Among the other papers submitted in opposition to the motion were: Dr. Podell's medical report dated March 15, 2004, revising and updating his initial report of April 1, 2002. Both of those documents recited diagnoses of cervical, thoracic, and lumbar spine injuries, and mentioned "right ankle tenosynovitis." The later report added "multiple cervical disc herniations" and "sprain/strain of the left shoulder with partial tear" to the initial diagnoses. Plaintiff's opposition papers also included a report and office records from Dr. Ira Esformes, M.D.; and an office note and report that plaintiff represented was from a Dr. Gross. Additionally, plaintiff submitted a certification from a podiatrist, Dr. Morris R. Morin, reporting a January 24, 2004 diagnosis of peroneal tendonitis (right foot) for which he had treated plaintiff, and opining that that injury was a result of the November 2000 accident and that "injuries of this type can become permanent." The record discloses hospital emergency room notes entered a week after the accident listing right foot pain and possible Achilles tendonitis.
At oral argument on the motion for summary judgment, plaintiff conceded, as he has before us, that the conditions described as a left shoulder lesion/mass were unrelated to the accident, but he has continued to assert that the rotator cuff tear in that shoulder was a separate, related injury.

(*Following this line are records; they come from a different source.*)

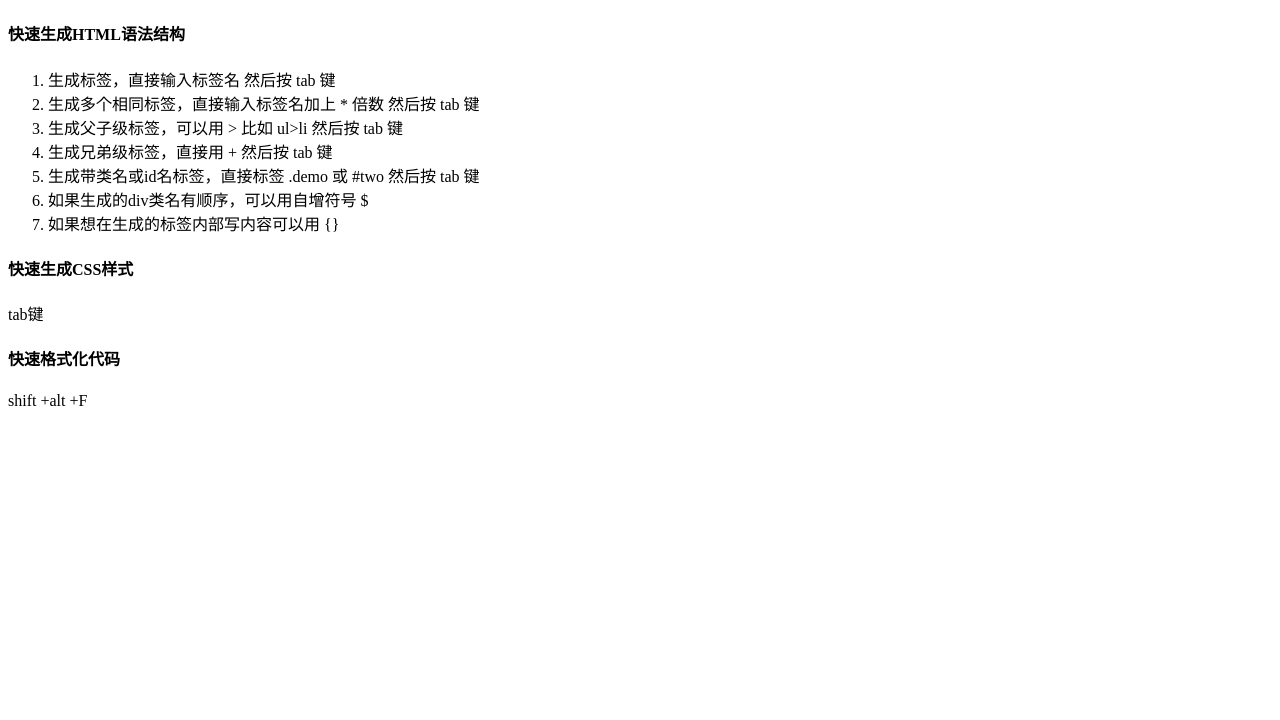
Repository: zhengdeya/web-based
Page: 18-Emmet语法.html
The author's editor kept a copy of each file at every save. The page is drawn from the files as they stood at one save, then again after the next save.
The browser window is 1280 px wide. The pictures show the whole page.

Above is the page before, as saved 2021-03-28 17:13:57.

### 18-Emmet语法.html
<!DOCTYPE html>
<html lang="en">

<head>
    <meta charset="UTF-8">
    <meta http-equiv="X-UA-Compatible" content="IE=edge">
    <meta name="viewport" content="width=device-width, initial-scale=1.0">
    <title>Emmet语法</title>
    <style>
        li {
            width: 700px;
        }
    </style>
</head>

<body>
    <h4>快速生成HTML语法结构</h4>
    <ol>
        <li>生成标签，直接输入标签名 然后按 tab 键</li>
        <li>生成多个相同标签，直接输入标签名加上 * 倍数 然后按 tab 键</li>
        <li>生成父子级标签，可以用 > 比如 ul>li 然后按 tab 键</li>
        <li>生成兄弟级标签，直接用 + 然后按 tab 键</li>
        <li>生成带类名或id名标签，直接标签 .demo 或 #two 然后按 tab 键</li>
        <li>如果生成的div类名有顺序，可以用自增符号 $</li>
        <li>如果想在生成的标签内部写内容可以用 {} </li>
    </ol>
    <h4>快速生成CSS样式</h4>
    <p>tab键</p>
    <h4>快速格式化代码</h4>
    <p>shift +alt +F</p>

</body>

</html>

After the next save:
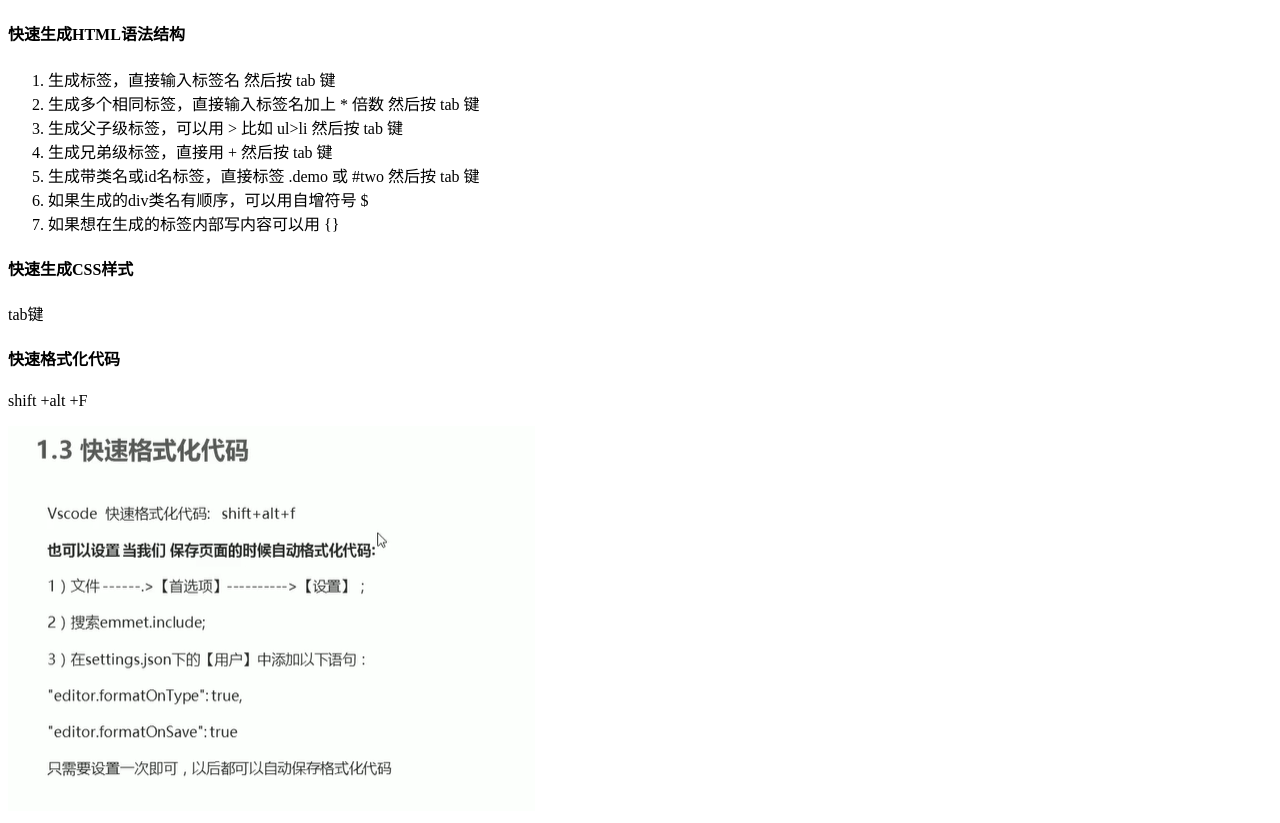
Saved 98 s later.
--- a/18-Emmet语法.html
+++ b/18-Emmet语法.html
@@ -28,6 +28,7 @@
     <p>tab键</p>
     <h4>快速格式化代码</h4>
     <p>shift +alt +F</p>
+    <img src="imgs/快速自动格式化代码.PNG" alt="">
 
 </body>
 
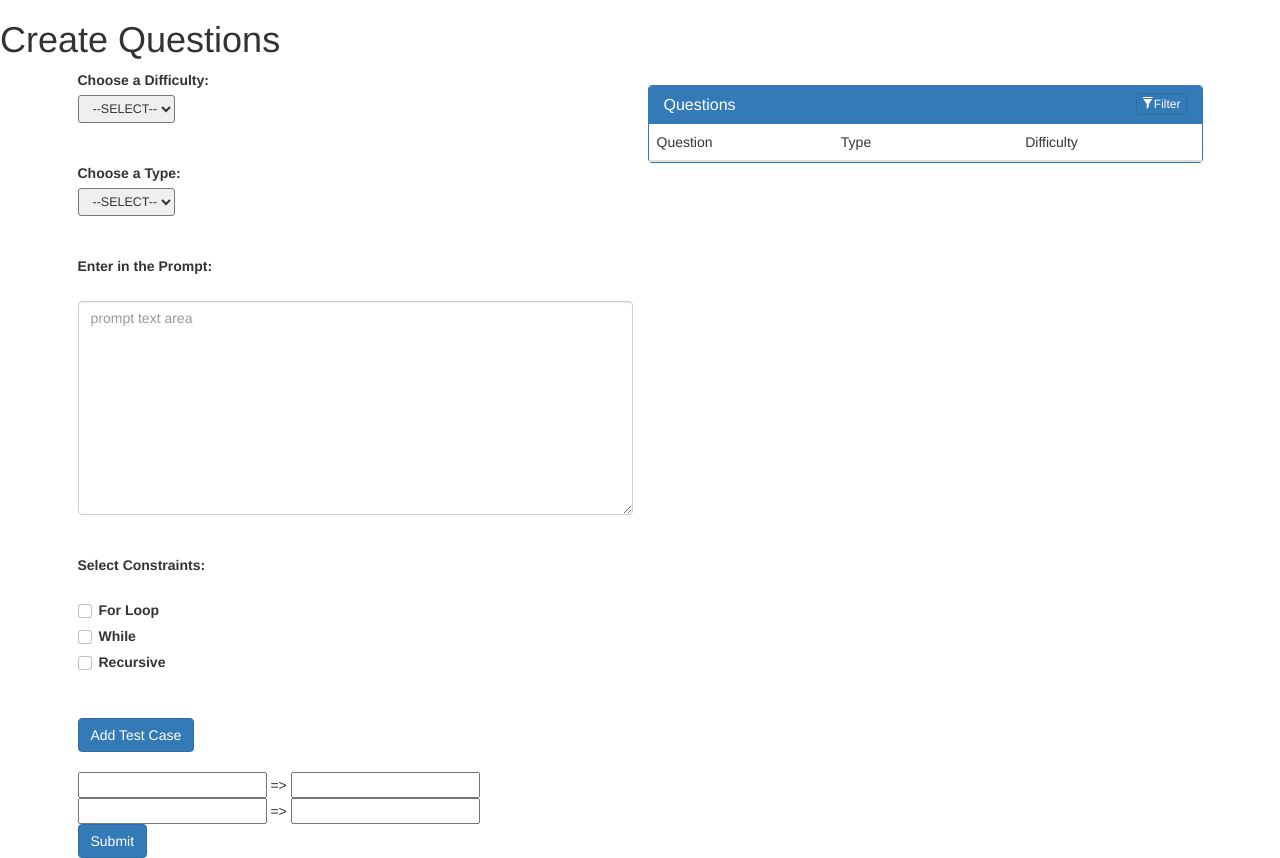
Repository: kavine24/CS490-Python-LMS
Page: html/portal/t/CreateQuestion.html
An editor plug-in stored every save of this project. The page is shown before and after the next save, followed by the edit.
The browser window is 1280 px wide. The pictures show the whole page.
The page's requests for data from a server got no answer. Some web libraries are served in a nearby version.

Above is the page before, as saved 2022-04-05 18:49:37.

### html/portal/t/CreateQuestion.html
<!DOCTYPE html>
<html>
  <head>
    <title>Create Questions</title>
    <!--<link rel="stylesheet" href="style.css">-->

    <link href="https://cdn.jsdelivr.net/npm/bootstrap@5.1.3/dist/css/bootstrap.min.css" rel="stylesheet" integrity="sha384-1BmE4kWBq78iYhFldvKuhfTAU6auU8tT94WrHftjDbrCEXSU1oBoqyl2QvZ6jIW3" crossorigin="anonymous">
    <link href="//netdna.bootstrapcdn.com/bootstrap/3.1.0/css/bootstrap.min.css" rel="stylesheet" id="bootstrap-css">
    <script src="//code.jquery.com/jquery-1.11.1.min.js"></script>
    <script src="//netdna.bootstrapcdn.com/bootstrap/3.1.0/js/bootstrap.min.js"></script>
  </head>

  <style>
    .filterable {
    margin-top: 15px;
    }
    .filterable .panel-heading .pull-right {
        margin-top: -20px;
    }
    .filterable .filters input[disabled] {
        background-color: transparent;
        border: none;
        cursor: auto;
        box-shadow: none;
        padding: 0;
        height: auto;
    }
    .filterable .filters input[disabled]::-webkit-input-placeholder {
        color: #333;
    }
    .filterable .filters input[disabled]::-moz-placeholder {
        color: #333;
    }
    .filterable .filters input[disabled]:-ms-input-placeholder {
        color: #333;
    }
  </style>

  <body>
    <h1>Create Questions</h1>
    <div class="container">
      <div class="row justify-content-around">
        <div class="col-6">
          <form id="createQuestionForm" onsubmit="submitQuestion()">
            <label for="questionDifficulty">Choose a Difficulty:</label>
            <div class="col-2">
              <select class="form-select-lg" name="questionDifficulty" id="questionDifficulty">
                <option disabled selected value>--SELECT--</option>
                <option value="Easy">Easy</option>
                <option value="Medium">Medium</option>
                <option value="Hard">Hard</option>
              </select>
            </div>

            <br><br>

            <label for="questionType">Choose a Type:</label>
            <div class="col-2">
              <select class="form-select-lg" name="questionType" id="questionType">
                <option disabled selected value>--SELECT--</option>
                <option value="For Loop">For Loop</option>
                <option value="While Loop">While Loop</option>
                <option value="Recursion">Recursion</option>
                <option value="Arithmetic">Arithmetic</option>
                <option value="Strings">Strings</option>
              </select>
            </div>

            <br><br>

            <!--Prompt-->
            <label for="prompt">Enter in the Prompt:</label>
            <br><br>
            <textarea class="form-control" id="prompt" name="prompt" rows="10" cols="50" placeholder="prompt text area"></textarea>
            <br><br>

            <!--Choosing Constraints-->
            <label for="constraints">Select Constraints:</label>
            <br><br>

            <div class="form-check">
              <input class="form-check-input" type="checkbox" id="checkFor">
              <label class="form-check-label">For Loop</label>
            </div>

            <div class="form-check">
              <input class="form-check-input" type="checkbox" id="checkWhile">
              <label class="form-check-label">While</label>
            </div>

            <div class="form-check">
              <input class="form-check-input" type="checkbox" id="checkRecursion">
              <label class="form-check-label">Recursive</label>
            </div>

            <br><br>

            <!--Test Cases-->
            <button class="btn btn-primary" type="button" onclick="addTestCase()">Add Test Case</button>
            <br><br>

            <input class="btn btn-primary" id="submit" type="submit" placeholder="Submit" class="submit"></input>
          </form>
        </div>

        <div class="col-6">
          <div class="panel panel-primary filterable">
            <div class="panel-heading">
              <h3 class="panel-title">Questions</h3>
                <div class="pull-right">
                  <button class="btn btn-primary btn-xs btn-filter"><span class="glyphicon glyphicon-filter"></span>Filter</button>
                </div>
            </div>

            <table class="table">
              <thead>
                <tr class="filters">
                  <th><input type="text" class="form-control" placeholder="Question" disabled></th>
                  <th><input type="text" class="form-control" placeholder="Type" disabled></th>
                  <th><input type="text" class="form-control" placeholder="Difficulty" disabled></th>
                </tr>
              </thead>

              <tbody id="tableBody">
              </tbody>
            </table>
          </div>
        </div>
      </div>
    </div>

    <script>
      $(document).ready(function(){
        $('.filterable .btn-filter').click(function(){
          var $panel = $(this).parents('.filterable'),
          $filters = $panel.find('.filters input'),
          $tbody = $panel.find('.table tbody');
          if ($filters.prop('disabled') == true) {
            $filters.prop('disabled', false);
            $filters.first().focus();
          } else {
            $filters.val('').prop('disabled', true);
            $tbody.find('.no-result').remove();
            $tbody.find('tr').show();
          }
        });

        $('.filterable .filters input').keyup(function(e){
          /* Ignore tab key */
          var code = e.keyCode || e.which;
          if (code == '9') return;

          /* Useful DOM data and selectors */
          var $input = $(this),
          $panel = $input.parents('.filterable'),
          column = $panel.find('.filters th'),
          $table = $panel.find('.table'),
          $rows = $table.find('tbody tr');

          /* Dirtiest filter function ever ;) */
          var $filteredRows = $rows.filter(function(){
            var q = $(this).find('td').eq(0).text().toLowerCase();
            var t = $(this).find('td').eq(1).text().toLowerCase();
            var d = $(this).find('td').eq(2).text().toLowerCase();

            qi = q.indexOf(column[0].childNodes[0].value.toLowerCase());
            ti = t.indexOf(column[1].childNodes[0].value.toLowerCase());
            di = d.indexOf(column[2].childNodes[0].value.toLowerCase());

            notValid = (qi === -1) || (ti === -1) || (di === -1);

            return notValid;
          });
          /* Clean previous no-result if exist */
          $table.find('tbody .no-result').remove();
          /* Show all rows, hide filtered ones (never do that outside of a demo ! xD) */
          $rows.show();
          $filteredRows.hide();
          /* Prepend no-result row if all rows are filtered */
          if ($filteredRows.length === $rows.length) {
            $table.find('tbody').prepend($('<tr class="no-result text-center"><td colspan="'+ $table.find('.filters th').length +'">No result found</td></tr>'));
          }
        });
      });

      // add all necacarry event listeners
      //submit listener
      const form = document.getElementById("createQuestionForm");
      function handleForm(event) { event.preventDefault(); }
      form.addEventListener('submit', handleForm);

      let attemptMade = false;

      const inputs = [];
      const questions = [];

      addTestCase();
      addTestCase();
      updateQuestionTable();

      function addTestCase(){
        const testCase = document.createElement("input");
        const result = document.createElement("input");

        inputs.push({testCase,result});

        document.getElementById("createQuestionForm").insertBefore(testCase, document.getElementById("submit"));
        document.getElementById("createQuestionForm").insertBefore(document.createTextNode(" => "), document.getElementById("submit"));
        document.getElementById("createQuestionForm").insertBefore(result, document.getElementById("submit"));
        document.getElementById("createQuestionForm").insertBefore(document.createElement("br"), document.getElementById("submit"));
      }

      function submitQuestion(){
        var difficulty = document.getElementById('questionDifficulty').value;
        var questionType = document.getElementById('questionType').value;
        var prompt = document.getElementById('prompt').value;
        var constraints = {
          for: document.getElementById('checkFor').checked,
          while: document.getElementById('checkWhile').checked,
          recursive: document.getElementById('checkRecursion').checked
        };

        var inputvals = [];
        var outputvals = [];

        for(let i = 0; i < inputs.length; i++){
          inputvals.push(inputs[i].testCase.value);
          outputvals.push(inputs[i].result.value);
        }

        var anyinputempty = false;

        for(let i = 0; i < inputs.length; i++){
          anyinputempty = inputs[i].testCase.value == "" || inputs[i].result.value == ""? true : anyinputempty
        }

        var requestType = 'CreateQuestionFTM';

        if(difficulty == "" || questionType == "" || prompt == "" || anyinputempty){
          if (!attemptMade) {
            const newDiv = document.createElement("div");
            const newContent = document.createTextNode("Cannot Submit: 1 or more fields invalid");
            newDiv.appendChild(newContent);

            document.getElementById("createQuestionForm").appendChild(document.createElement("br"));
            document.getElementById("createQuestionForm").appendChild(newDiv);
            attemptMade = true;
          }
          else{
              document.getElementById("createQuestionForm").lastChild.innerHTML = "Cannot Submit: 1 or more fields invalid";
          }
        }else{

          const data = {difficulty, questionType, prompt, constraints, inputvals, outputvals, requestType};

          const options = {
            method:'POST',
            headers: {
                "Content-type": "application/json; charset=UTF-8"
            },
            body: JSON.stringify(data)
          };
          fetch('http://cs490testcenter.ddns.net:50000/portal/frontBrowser.php', options)
          .then(response => response.json())
          .then(data => {
            if(data.didWork == 1){
              location.assign('http://cs490testcenter.ddns.net:50000/portal/t/CreateQuestion.html');
            }else{
              if (!attemptMade) {
              const newDiv = document.createElement("div");
              const newContent = document.createTextNode("Error Making Quesiton!");
              newDiv.appendChild(newContent);

              document.getElementById("createQuestionForm").appendChild(document.createElement("br"));
              document.getElementById("createQuestionForm").appendChild(newDiv);
              attemptMade = true;
              }
              else{
                document.getElementById("createQuestionForm").lastChild.innerHTML = "Error Making Quesiton!";
              }
            }
          })
          .catch((error) => {
            console.error('Error:', error);
          });
        }
      }

      function updateQuestionTable(){
        let requestType = "DisplayQuestionsFTM"
        const data = {requestType};

        const options = {
          method:'POST',
          headers: {
              "Content-type": "application/json; charset=UTF-8"
          },
          body: JSON.stringify(data)
        };
        fetch('http://cs490testcenter.ddns.net:50000/portal/frontBrowser.php', options)
        .then(response => response.json())
        .then(data => {
          for(let i = 0; i < data.length; i++){
            const tr = document.createElement("tr");

            const questionText = document.createElement("td");
            const typeText = document.createElement("td");
            const difficultyText = document.createElement("td");

            questionText.innerHTML = data[i].question;
            typeText.innerHTML = data[i].type;
            difficultyText.innerHTML = data[i].difficulty;

            tr.appendChild(questionText);
            tr.appendChild(typeText);
            tr.appendChild(difficultyText);

            questions.push({
              question: data[i],
              row: tr
            });

            document.getElementById("tableBody").appendChild(tr);
          }
        })
        .catch((error) => {
          console.error('Error:', error);
        });
      }
    </script>
  </body>
</html>

After the next save:
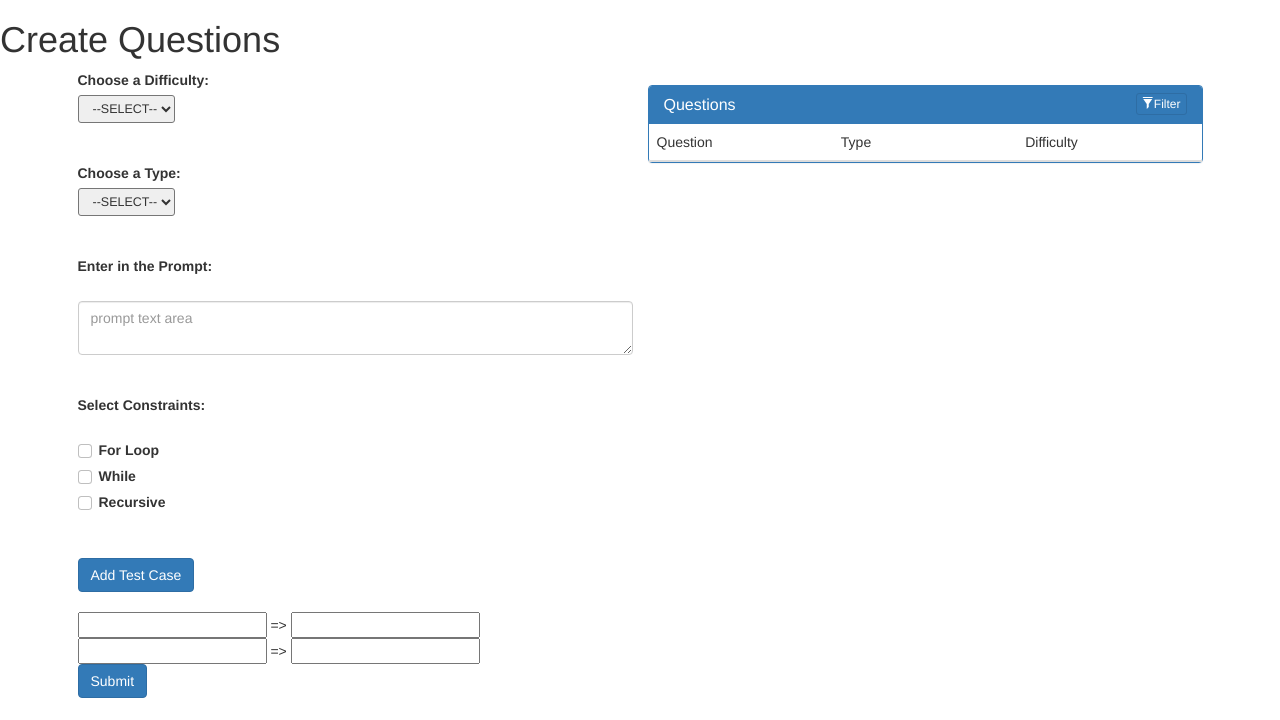
Saved 29 s later.
--- a/html/portal/t/CreateQuestion.html
+++ b/html/portal/t/CreateQuestion.html
@@ -71,7 +71,7 @@
             <!--Prompt-->
             <label for="prompt">Enter in the Prompt:</label>
             <br><br>
-            <textarea class="form-control" id="prompt" name="prompt" rows="10" cols="50" placeholder="prompt text area"></textarea>
+            <textarea class="form-control" id="prompt" name="prompt" placeholder="prompt text area"></textarea>
             <br><br>
 
             <!--Choosing Constraints-->

After the 2 saves that followed:
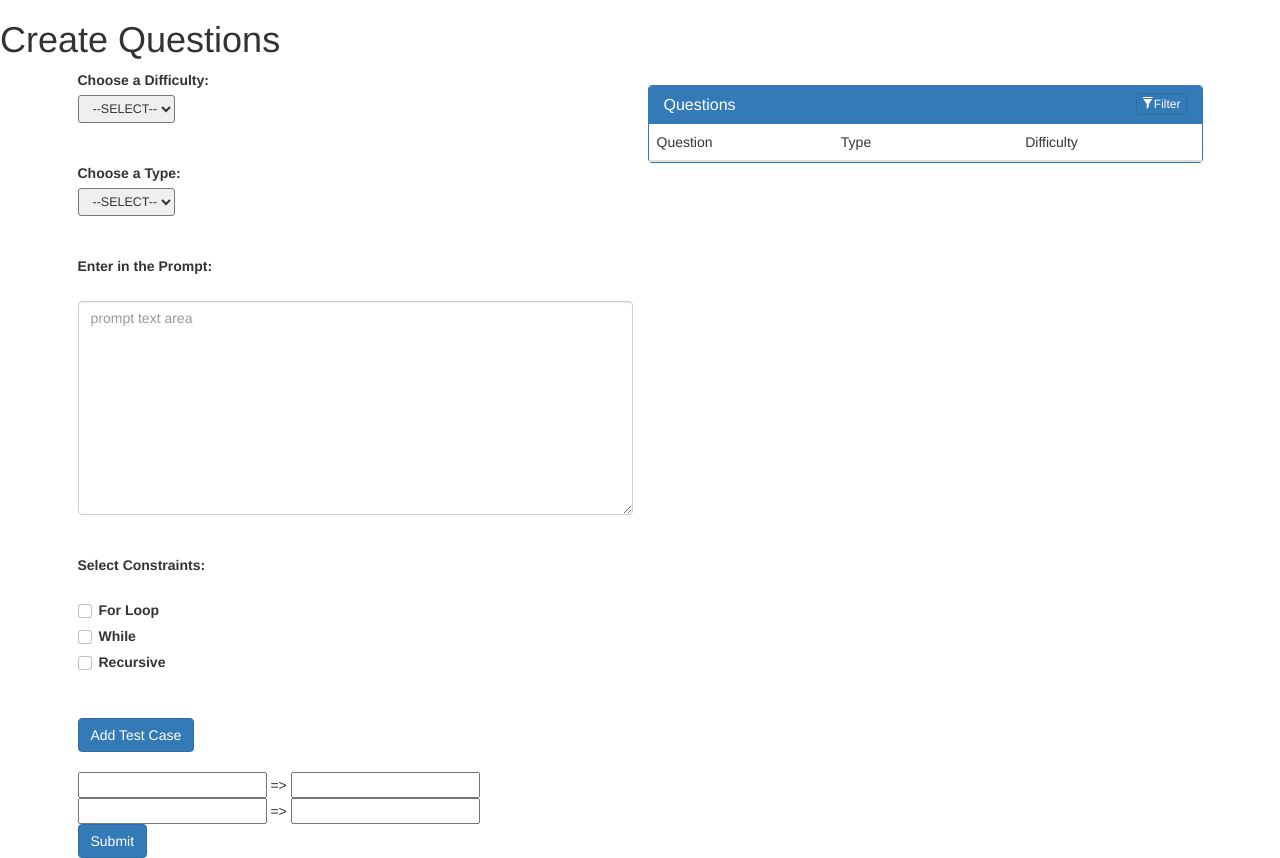
The 2 saves are shown as one change because 1 left the picture as it was.
The last was saved 29 s later.
--- a/html/portal/t/CreateQuestion.html
+++ b/html/portal/t/CreateQuestion.html
@@ -71,7 +71,7 @@
             <!--Prompt-->
             <label for="prompt">Enter in the Prompt:</label>
             <br><br>
-            <textarea class="form-control" id="prompt" name="prompt" placeholder="prompt text area"></textarea>
+            <textarea class="form-control" id="prompt" rows="10" placeholder="prompt text area"></textarea>
             <br><br>
 
             <!--Choosing Constraints-->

In deciding the matter adversely to plaintiff, the motion judge stated: "[T]here are no objective tests that indicate [plaintiff] has a permanent injury that will not heal." Referring to the ...